3. PROOF OF CONCEPT map. Show proof of concept milestones by giving a clear picture of product development, business metrics accomplished, strategic partnerships secured, and funding. You are painting a fabulous picture/map of what you have valiantly accomplished. How do you show funding milestones even before you get the money in the bank? Describe and plot out angel meetings secured, VC introductions, business plan competitions, and pitch sessions. These milestones show you can execute and have found momentum for possible funding. Of course, receiving the money is the end-game, but I get asked a ton about how to show progress.
A simple timeline or map of product development, business development, & funding milestones accomplished shows execution and momentum.
4. GIFT IN KIND resources are priceless. Start up “funding” is not only financial, as much as you can, call on favors. Start up “funding” could entail your very good friend who is an incredible graphic designer, helps you develop your logo or your wire frame mock ups for your online platform/app. Then call on your friend who is in accountant and have him or her look over your financials. These resources decrease the amount you need to truly launch, gives you the confidence an expert is working on your passion-filled business idea, and get your early adopters even more excited about your product or service because they were a part of it. You build a startup on trust through a robust network effect.
Ask your trusted network of resources for help because gifts in kind are priceless.
5. Early-stage investors can be as different as the hues of color of a RAINBOW. Some can be early stage investors in YOU, because they know you personally throughout your career or they know you from a play group in preschool. They’ve seen you be a successful entrepreneur / serial entrepreneur or a fantastic she-e-o of your family. Then there are early-stage investors know the INDUSTRY you were going into inside and out. They know the projections of growth of that industry, the saturation of the market, and some of the competitors. They can make an educated guess or risk on the business you are launching and want to be a part of it. The third type of early adopter is the Evangelical CUSTOMER, or early adopters who love your product.
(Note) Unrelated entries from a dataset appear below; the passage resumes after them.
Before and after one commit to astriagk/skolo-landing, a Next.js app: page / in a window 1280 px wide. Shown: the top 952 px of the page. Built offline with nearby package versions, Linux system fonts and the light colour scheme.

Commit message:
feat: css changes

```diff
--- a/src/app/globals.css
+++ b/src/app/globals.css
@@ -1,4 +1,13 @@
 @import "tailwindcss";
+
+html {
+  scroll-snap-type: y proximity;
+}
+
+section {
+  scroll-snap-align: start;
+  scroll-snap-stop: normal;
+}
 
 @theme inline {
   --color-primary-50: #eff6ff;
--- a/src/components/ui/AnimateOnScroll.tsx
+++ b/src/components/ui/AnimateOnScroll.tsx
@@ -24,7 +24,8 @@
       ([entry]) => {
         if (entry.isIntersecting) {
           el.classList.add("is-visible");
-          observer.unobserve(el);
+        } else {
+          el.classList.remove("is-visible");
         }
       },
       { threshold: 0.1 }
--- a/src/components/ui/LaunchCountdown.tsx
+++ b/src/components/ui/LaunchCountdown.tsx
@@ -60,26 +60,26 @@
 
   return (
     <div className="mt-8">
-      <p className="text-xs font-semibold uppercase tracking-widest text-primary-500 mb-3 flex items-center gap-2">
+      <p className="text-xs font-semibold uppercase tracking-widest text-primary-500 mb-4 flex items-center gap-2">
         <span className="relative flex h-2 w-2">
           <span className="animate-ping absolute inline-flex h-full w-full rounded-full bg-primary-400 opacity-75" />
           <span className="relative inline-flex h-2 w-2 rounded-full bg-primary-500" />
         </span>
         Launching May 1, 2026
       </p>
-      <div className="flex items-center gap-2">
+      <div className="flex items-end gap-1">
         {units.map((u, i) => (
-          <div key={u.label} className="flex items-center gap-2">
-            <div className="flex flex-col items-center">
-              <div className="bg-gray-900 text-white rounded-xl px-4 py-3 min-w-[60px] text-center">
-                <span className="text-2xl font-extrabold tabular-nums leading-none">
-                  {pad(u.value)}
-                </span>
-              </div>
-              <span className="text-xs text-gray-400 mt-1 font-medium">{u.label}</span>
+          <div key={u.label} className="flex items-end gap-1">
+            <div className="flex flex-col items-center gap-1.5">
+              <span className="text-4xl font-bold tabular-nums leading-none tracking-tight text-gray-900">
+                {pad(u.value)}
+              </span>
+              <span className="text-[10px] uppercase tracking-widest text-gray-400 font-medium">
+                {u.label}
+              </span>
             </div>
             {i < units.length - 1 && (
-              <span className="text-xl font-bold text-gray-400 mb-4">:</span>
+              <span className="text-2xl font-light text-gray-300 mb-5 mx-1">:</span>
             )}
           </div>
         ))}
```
They might just want to be part of the start of something great and get their hands on whatever you are developing. They want to be part of the genesis at the idea and be involved with the founding team as an investor.
6. Do you pay for help? That is a very personal decision that every start up will have to take at some point of their development. Being as efficient as possible in your capital burn is important on a day-to-day basis but it also is important when investors are looking at you as a potential addition to their portfolio companies. If you’ve shown consistent capital efficiency, they know their dollars will last a lot longer and be used more wisely.
Capital efficiency at every stage will signal to angel investors your real burn rate.
Angel access hours are not meant to be close-door meetings, just a foot into the door of angel funding. I will be sharing month after month, the different questions and discussions that come up during these office hours so that access to capital and insight is democratized. The underfunding of women entrepreneurs is evident and the need to support women is clear so they can reach their full potential. I am also so encouraged by some players in the corporate sector that are starting to step up to meet this diversity challenge. It needs to be done at every stage of funding so that pipeline is more robust and equitable. Recently, Intel Capital launched the Intel Capital Diversity Fund, the largest of its kind at $125 million, to invest in businesses led by women and minorities and fuel economic growth. At Hera Fund, we focus on access to capital and resources in the San Diego region with strong strategic partners across the US (we actively connect with US female angel groups and are members of the Angel Capital Association) and globally. Learn the insights of your funders so that you can master them like an artist.